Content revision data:

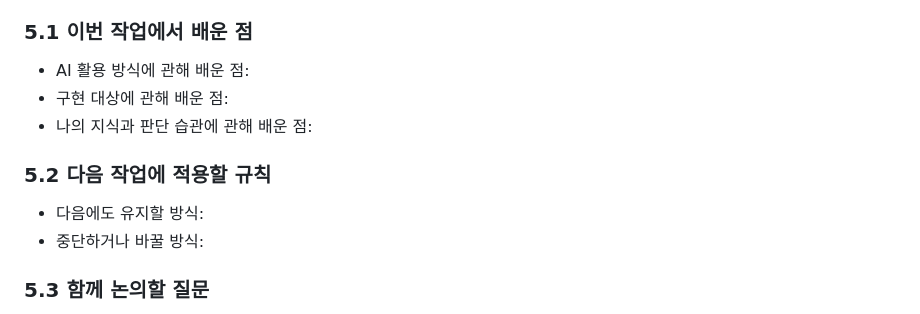
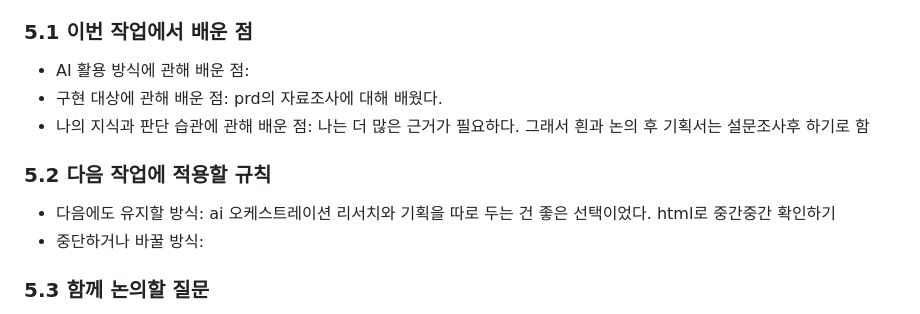
Before and after one commit to jinnarajin/ArtObsidian, a Markdown page: docs/ai-feedback/2026-08-10-seojin-research-prd.md, the part around the change. GitHub-like rendering.

Commit message:
회고: 5번 본인 회고 작성 — 근거 보강 위해 설문조사 후 기획 확정, 리서치·기획 분리 유지

```diff
--- a/docs/ai-feedback/2026-08-10-seojin-research-prd.md
+++ b/docs/ai-feedback/2026-08-10-seojin-research-prd.md
@@ -120,12 +120,12 @@
 ### 5.1 이번 작업에서 배운 점
 
 - AI 활용 방식에 관해 배운 점:
-- 구현 대상에 관해 배운 점:
-- 나의 지식과 판단 습관에 관해 배운 점:
+- 구현 대상에 관해 배운 점: prd의 자료조사에 대해 배웠다.
+- 나의 지식과 판단 습관에 관해 배운 점: 나는 더 많은 근거가 필요하다. 그래서 흰과 논의 후 기획서는 설문조사후 하기로 함
 
 ### 5.2 다음 작업에 적용할 규칙
 
-- 다음에도 유지할 방식:
+- 다음에도 유지할 방식: ai 오케스트레이션 리서치와 기획을 따로 두는 건 좋은 선택이었다. html로 중간중간 확인하기
 - 중단하거나 바꿀 방식:
 
 ### 5.3 함께 논의할 질문
```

Task brief: Give the number of lines in the records above that contain "feedback", with no other words.

Reply to the task: 3